### PROBLEM DESCRIPTION
Set down all of the data that follows word for word, without the images.

===== DATA SECTION =====

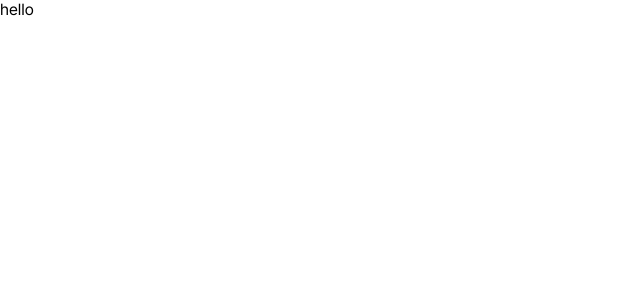
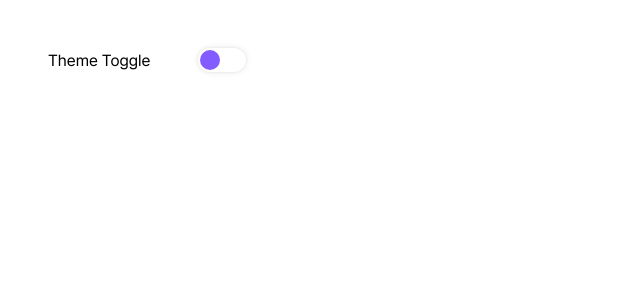
Before and after one commit to yh-project/shooot-fe, a React app: page / in a window 1280 px wide. Shown: the top 300 px of the page, without its empty margins (0-640 px from the left). Built offline with nearby package versions, Linux system fonts and the light colour scheme.

Commit message:
feat: 테마 전환 임시 페이지 구현
#3

```diff
--- a/src/App.tsx
+++ b/src/App.tsx
@@ -2,6 +2,8 @@ import React from 'react';
 import { ThemeProvider } from '@emotion/react';
 import { useCurTheme } from './hooks/useCurTheme';
 import { GlobalStyle } from './styles/GlobalStyle';
+import { Route, Routes } from 'react-router-dom';
+import { Temp } from './pages/Temp';
 
 const App = () => {
   const { curTheme } = useCurTheme();
@@ -9,7 +11,11 @@ const App = () => {
   return (
     <>
       <GlobalStyle />
-      <ThemeProvider theme={curTheme}>hello</ThemeProvider>
+      <ThemeProvider theme={curTheme}>
+        <Routes>
+          <Route path="/" element={<Temp />} />
+        </Routes>
+      </ThemeProvider>
     </>
   );
 };
--- a/src/index.tsx
+++ b/src/index.tsx
@@ -1,8 +1,18 @@
 import React from 'react';
 import ReactDOM from 'react-dom/client';
 import App from './App';
+import { BrowserRouter } from 'react-router-dom';
+import { QueryClient, QueryClientProvider } from '@tanstack/react-query';
+
+const queryClient = new QueryClient();
 
 const root = ReactDOM.createRoot(
   document.getElementById('root') as HTMLElement
 );
-root.render(<App />);
+root.render(
+  <BrowserRouter>
+    <QueryClientProvider client={queryClient}>
+      <App />
+    </QueryClientProvider>
+  </BrowserRouter>
+);
--- /dev/null
+++ b/src/pages/Temp/index.tsx
@@ -0,0 +1,27 @@
+import Toggle from '../../components/Toggle';
+import { useCurTheme } from '../../hooks/useCurTheme';
+import { darkTheme } from '../../styles/darkTheme';
+import { lightTheme } from '../../styles/lightTheme';
+
+export const Temp = () => {
+  const { curTheme, setCurTheme } = useCurTheme();
+  const themeHandler = (toggleState: boolean) =>
+    setCurTheme(toggleState ? darkTheme : lightTheme);
+
+  return (
+    <div style={{ padding: '3rem' }}>
+      <div style={{ display: 'flex', alignItems: 'center', columnGap: '3rem' }}>
+        <span>Theme Toggle</span>
+        <Toggle handler={themeHandler} />
+      </div>
+      <div
+        style={{
+          width: '500px',
+          height: '300px',
+          marginTop: '3rem',
+          backgroundColor: curTheme.palette.background['100'],
+        }}
+      />
+    </div>
+  );
+};
```
Also changed, not shown: 1 other file (tests, documents, lock files or other folders).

=====

### ANSWER SPACE
Before and after one commit to yh-project/shooot-fe, a React app: page / in a window 1280 px wide. Shown: the top 300 px of the page, without its empty margins (0-640 px from the left). Built offline with nearby package versions, Linux system fonts and the light colour scheme.

Commit message:
feat: 테마 전환 임시 페이지 구현
#3

```diff
--- a/src/App.tsx
+++ b/src/App.tsx
@@ -2,6 +2,8 @@ import React from 'react';
 import { ThemeProvider } from '@emotion/react';
 import { useCurTheme } from './hooks/useCurTheme';
 import { GlobalStyle } from './styles/GlobalStyle';
+import { Route, Routes } from 'react-router-dom';
+import { Temp } from './pages/Temp';
 
 const App = () => {
   const { curTheme } = useCurTheme();
@@ -9,7 +11,11 @@ const App = () => {
   return (
     <>
       <GlobalStyle />
-      <ThemeProvider theme={curTheme}>hello</ThemeProvider>
+      <ThemeProvider theme={curTheme}>
+        <Routes>
+          <Route path="/" element={<Temp />} />
+        </Routes>
+      </ThemeProvider>
     </>
   );
 };
--- a/src/index.tsx
+++ b/src/index.tsx
@@ -1,8 +1,18 @@
 import React from 'react';
 import ReactDOM from 'react-dom/client';
 import App from './App';
+import { BrowserRouter } from 'react-router-dom';
+import { QueryClient, QueryClientProvider } from '@tanstack/react-query';
+
+const queryClient = new QueryClient();
 
 const root = ReactDOM.createRoot(
   document.getElementById('root') as HTMLElement
 );
-root.render(<App />);
+root.render(
+  <BrowserRouter>
+    <QueryClientProvider client={queryClient}>
+      <App />
+    </QueryClientProvider>
+  </BrowserRouter>
+);
--- /dev/null
+++ b/src/pages/Temp/index.tsx
@@ -0,0 +1,27 @@
+import Toggle from '../../components/Toggle';
+import { useCurTheme } from '../../hooks/useCurTheme';
+import { darkTheme } from '../../styles/darkTheme';
+import { lightTheme } from '../../styles/lightTheme';
+
+export const Temp = () => {
+  const { curTheme, setCurTheme } = useCurTheme();
+  const themeHandler = (toggleState: boolean) =>
+    setCurTheme(toggleState ? darkTheme : lightTheme);
+
+  return (
+    <div style={{ padding: '3rem' }}>
+      <div style={{ display: 'flex', alignItems: 'center', columnGap: '3rem' }}>
+        <span>Theme Toggle</span>
+        <Toggle handler={themeHandler} />
+      </div>
+      <div
+        style={{
+          width: '500px',
+          height: '300px',
+          marginTop: '3rem',
+          backgroundColor: curTheme.palette.background['100'],
+        }}
+      />
+    </div>
+  );
+};
```
Also changed, not shown: 1 other file (tests, documents, lock files or other folders).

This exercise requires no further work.